||% change relative to Labour's plans for 2010-11||% real change relative to spending in 2009-10|
|Total protected DEL||0.0||+1.7|
|Total unprotected DEL||-3.7||-8.2|
|Education (not schools, Sure Start and 16-19 education)||-6.0||-6.4|
|Work and Pensions||-5.7||-5.6|
|Environment, Food and Rural Affairs||-5.6||-12.3|
|Culture, Media and Sport||-4.3||-5.4|
|Business, Innovation and Skills||-2.9||-6.5|
|Energy and Climate Change||-2.7||-2.2|
|Law Officers' Departments||-2.6||-6.8|
|Foreign and Commonwealth Office||-2.5||-7.9|
|CLG Local Government||-1.5||-1.2|
Note: Figures take account of increases in spending in the CLG Communities and the Business, Innovation and Skills departments. Chancellor's Departments ignores the cut to the Child Trust Fund.

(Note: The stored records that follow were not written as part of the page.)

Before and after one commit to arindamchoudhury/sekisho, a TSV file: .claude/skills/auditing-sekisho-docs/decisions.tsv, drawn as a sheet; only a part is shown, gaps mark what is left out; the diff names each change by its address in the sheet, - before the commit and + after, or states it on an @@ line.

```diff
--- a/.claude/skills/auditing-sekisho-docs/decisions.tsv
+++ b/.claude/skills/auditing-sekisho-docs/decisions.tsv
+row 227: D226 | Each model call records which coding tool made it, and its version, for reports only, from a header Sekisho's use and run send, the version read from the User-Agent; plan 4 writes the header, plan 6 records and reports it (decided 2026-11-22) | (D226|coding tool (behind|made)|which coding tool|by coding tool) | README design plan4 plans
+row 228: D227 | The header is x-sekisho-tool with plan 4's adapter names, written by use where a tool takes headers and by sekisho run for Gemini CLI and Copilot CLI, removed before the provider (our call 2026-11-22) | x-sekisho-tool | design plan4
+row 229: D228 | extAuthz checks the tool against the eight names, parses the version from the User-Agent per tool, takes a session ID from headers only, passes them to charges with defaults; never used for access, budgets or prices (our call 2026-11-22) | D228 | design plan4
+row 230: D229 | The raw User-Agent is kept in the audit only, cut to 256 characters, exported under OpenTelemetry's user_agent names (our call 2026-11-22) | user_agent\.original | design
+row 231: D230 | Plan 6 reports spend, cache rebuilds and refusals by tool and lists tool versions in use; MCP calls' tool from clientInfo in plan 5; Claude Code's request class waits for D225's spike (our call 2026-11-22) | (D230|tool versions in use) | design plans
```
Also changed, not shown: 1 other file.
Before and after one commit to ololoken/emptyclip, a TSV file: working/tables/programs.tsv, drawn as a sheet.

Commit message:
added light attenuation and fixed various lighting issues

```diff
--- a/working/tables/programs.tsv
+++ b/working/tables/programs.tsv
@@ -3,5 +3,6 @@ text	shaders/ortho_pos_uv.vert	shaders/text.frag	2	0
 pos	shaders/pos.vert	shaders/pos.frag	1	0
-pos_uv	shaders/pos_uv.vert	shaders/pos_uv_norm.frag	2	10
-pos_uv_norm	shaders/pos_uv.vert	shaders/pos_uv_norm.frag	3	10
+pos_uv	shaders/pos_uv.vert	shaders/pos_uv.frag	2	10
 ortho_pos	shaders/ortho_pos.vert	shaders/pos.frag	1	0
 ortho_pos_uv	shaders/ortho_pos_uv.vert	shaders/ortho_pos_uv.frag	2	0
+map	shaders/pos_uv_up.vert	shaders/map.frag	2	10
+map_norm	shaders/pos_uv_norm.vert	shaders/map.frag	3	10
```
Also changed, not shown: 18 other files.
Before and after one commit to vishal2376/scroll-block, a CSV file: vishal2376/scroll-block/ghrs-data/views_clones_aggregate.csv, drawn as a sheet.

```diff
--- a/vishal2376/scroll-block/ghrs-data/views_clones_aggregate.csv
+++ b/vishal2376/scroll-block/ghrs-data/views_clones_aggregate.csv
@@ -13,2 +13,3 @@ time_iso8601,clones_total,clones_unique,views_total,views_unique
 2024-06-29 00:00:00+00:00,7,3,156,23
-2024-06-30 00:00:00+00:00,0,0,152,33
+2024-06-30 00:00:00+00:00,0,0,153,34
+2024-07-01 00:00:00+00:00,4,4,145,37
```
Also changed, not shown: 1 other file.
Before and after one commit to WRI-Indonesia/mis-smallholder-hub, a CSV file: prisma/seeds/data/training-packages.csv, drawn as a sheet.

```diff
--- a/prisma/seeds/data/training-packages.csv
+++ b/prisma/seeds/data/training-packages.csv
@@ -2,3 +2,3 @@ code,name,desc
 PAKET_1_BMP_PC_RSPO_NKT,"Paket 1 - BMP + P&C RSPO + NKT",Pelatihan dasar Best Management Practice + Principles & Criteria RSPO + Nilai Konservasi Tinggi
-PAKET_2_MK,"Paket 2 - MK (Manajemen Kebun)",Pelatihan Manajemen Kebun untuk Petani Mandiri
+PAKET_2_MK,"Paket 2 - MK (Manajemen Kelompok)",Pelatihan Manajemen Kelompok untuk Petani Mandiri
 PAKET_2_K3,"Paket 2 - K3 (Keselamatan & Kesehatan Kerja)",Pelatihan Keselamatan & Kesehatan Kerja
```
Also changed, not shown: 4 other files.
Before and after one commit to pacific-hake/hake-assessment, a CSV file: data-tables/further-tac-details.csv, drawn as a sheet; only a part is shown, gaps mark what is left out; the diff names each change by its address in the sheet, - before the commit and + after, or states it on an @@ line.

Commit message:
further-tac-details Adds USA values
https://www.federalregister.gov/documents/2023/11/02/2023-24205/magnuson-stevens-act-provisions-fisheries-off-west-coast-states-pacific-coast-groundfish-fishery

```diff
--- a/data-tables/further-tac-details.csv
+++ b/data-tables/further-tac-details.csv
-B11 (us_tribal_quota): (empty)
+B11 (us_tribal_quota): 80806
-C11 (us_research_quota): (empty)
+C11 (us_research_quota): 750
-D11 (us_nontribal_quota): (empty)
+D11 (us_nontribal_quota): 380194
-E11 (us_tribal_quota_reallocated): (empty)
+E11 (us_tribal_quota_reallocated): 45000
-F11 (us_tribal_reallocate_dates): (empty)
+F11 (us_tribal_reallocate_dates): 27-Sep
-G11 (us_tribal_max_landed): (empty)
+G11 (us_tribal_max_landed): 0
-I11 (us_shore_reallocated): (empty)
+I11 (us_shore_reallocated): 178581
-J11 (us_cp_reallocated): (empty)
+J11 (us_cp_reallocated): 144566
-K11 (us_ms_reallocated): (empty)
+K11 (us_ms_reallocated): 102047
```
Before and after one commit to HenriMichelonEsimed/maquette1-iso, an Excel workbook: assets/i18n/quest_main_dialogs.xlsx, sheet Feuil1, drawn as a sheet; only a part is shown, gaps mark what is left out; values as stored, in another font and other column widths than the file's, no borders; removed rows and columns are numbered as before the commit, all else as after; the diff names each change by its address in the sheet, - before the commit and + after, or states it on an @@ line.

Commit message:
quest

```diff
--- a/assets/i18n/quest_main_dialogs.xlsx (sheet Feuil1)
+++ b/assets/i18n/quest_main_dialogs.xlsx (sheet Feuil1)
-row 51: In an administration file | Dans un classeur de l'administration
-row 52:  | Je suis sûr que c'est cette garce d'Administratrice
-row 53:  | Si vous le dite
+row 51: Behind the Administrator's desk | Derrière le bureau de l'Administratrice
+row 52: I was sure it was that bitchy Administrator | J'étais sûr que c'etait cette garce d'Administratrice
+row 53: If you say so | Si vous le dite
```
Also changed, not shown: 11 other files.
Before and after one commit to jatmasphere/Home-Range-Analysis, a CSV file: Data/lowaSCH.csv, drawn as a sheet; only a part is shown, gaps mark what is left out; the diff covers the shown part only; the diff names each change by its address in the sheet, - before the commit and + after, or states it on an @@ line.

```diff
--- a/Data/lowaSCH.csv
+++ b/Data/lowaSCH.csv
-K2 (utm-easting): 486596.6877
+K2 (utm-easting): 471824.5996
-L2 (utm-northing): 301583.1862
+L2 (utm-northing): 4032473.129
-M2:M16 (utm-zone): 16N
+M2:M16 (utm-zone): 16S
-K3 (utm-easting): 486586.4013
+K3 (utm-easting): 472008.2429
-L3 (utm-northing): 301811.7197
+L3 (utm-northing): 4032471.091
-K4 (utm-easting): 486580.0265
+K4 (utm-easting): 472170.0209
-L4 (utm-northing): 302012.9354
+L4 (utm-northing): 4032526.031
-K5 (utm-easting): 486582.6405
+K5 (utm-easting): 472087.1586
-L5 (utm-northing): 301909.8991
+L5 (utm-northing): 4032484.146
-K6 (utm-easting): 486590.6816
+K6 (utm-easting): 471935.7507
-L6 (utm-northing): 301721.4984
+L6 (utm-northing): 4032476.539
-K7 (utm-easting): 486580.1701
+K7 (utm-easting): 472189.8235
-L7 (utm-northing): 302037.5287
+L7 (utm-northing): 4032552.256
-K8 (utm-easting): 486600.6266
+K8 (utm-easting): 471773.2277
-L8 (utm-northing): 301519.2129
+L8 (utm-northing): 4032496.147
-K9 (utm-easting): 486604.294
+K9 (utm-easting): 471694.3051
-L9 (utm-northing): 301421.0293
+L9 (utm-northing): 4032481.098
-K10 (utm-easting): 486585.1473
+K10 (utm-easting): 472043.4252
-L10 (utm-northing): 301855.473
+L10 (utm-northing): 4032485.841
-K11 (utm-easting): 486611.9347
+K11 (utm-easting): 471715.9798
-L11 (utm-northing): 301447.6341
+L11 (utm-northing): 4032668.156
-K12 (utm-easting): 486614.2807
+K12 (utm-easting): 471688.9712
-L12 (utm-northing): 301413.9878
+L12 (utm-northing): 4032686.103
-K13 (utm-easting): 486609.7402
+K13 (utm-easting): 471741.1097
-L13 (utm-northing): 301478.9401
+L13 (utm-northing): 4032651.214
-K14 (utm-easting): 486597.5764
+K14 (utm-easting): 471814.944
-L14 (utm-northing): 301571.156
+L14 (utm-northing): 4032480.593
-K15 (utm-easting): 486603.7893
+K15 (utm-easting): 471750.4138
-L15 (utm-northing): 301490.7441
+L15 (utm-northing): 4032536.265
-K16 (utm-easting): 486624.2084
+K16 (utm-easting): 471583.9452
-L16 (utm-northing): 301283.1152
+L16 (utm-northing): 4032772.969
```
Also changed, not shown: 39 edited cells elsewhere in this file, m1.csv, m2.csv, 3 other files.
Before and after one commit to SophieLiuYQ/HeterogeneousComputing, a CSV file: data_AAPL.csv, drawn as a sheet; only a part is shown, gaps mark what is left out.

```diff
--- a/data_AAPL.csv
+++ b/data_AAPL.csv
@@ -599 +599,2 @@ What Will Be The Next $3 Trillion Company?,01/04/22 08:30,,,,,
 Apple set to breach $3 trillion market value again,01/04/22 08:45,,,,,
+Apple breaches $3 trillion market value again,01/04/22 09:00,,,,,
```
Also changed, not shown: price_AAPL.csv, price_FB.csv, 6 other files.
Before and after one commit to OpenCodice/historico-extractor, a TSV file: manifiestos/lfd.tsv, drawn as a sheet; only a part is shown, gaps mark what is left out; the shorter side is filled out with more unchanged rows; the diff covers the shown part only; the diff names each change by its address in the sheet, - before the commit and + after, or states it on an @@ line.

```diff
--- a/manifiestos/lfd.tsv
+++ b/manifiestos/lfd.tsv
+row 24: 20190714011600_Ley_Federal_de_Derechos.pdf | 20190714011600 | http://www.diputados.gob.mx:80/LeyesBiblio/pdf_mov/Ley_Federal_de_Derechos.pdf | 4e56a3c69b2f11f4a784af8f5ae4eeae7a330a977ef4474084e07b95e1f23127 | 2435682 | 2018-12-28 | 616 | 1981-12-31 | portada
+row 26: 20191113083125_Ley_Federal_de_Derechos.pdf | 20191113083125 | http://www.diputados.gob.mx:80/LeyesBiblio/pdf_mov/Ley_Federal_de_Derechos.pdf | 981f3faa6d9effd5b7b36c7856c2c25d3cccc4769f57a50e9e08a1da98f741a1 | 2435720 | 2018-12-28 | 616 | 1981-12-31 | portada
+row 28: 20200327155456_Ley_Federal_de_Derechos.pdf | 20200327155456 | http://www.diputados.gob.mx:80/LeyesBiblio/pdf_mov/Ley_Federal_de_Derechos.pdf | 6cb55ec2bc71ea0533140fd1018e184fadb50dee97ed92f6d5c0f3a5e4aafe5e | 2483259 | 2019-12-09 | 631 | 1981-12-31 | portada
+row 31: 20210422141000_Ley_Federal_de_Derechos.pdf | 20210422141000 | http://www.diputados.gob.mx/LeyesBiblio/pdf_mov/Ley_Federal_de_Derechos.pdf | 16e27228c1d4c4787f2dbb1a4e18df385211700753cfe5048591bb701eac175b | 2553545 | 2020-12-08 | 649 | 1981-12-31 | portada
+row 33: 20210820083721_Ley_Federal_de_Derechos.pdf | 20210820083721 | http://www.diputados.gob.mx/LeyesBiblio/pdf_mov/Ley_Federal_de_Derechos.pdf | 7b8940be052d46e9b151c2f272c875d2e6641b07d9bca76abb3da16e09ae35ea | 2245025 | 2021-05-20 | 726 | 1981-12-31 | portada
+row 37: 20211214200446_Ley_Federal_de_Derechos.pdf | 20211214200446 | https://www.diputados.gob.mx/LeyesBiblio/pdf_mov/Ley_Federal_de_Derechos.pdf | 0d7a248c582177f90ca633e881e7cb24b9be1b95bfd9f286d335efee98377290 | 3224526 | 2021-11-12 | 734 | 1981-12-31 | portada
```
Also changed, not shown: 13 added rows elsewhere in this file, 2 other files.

Carl Emmerson and Robert Chote
Carl Emmerson is deputy director of the Institute for Fiscal Studies and programme director of their work on pensions, saving and public finances. He is an editor of the annual IFS Green Budget. His recent research includes analysis of the UK public finances and public spending, and also the effect of UK pension reform on inequality, retirement behaviour, labour market mobility and incentives to save. He is also a specialist advisor to the House of Commons Work and Pensions Select Committee.
Robert Chote has been Director of the Institute for Fiscal Studies since October 2002. Robert is also a member of the Finance Committee of the University of Cambridge and the Advisory Board of the UK Centre for the Measurement of Government Activity at the Office for National Statistics. He is a Governor of the National Institute for Economic and Social Research.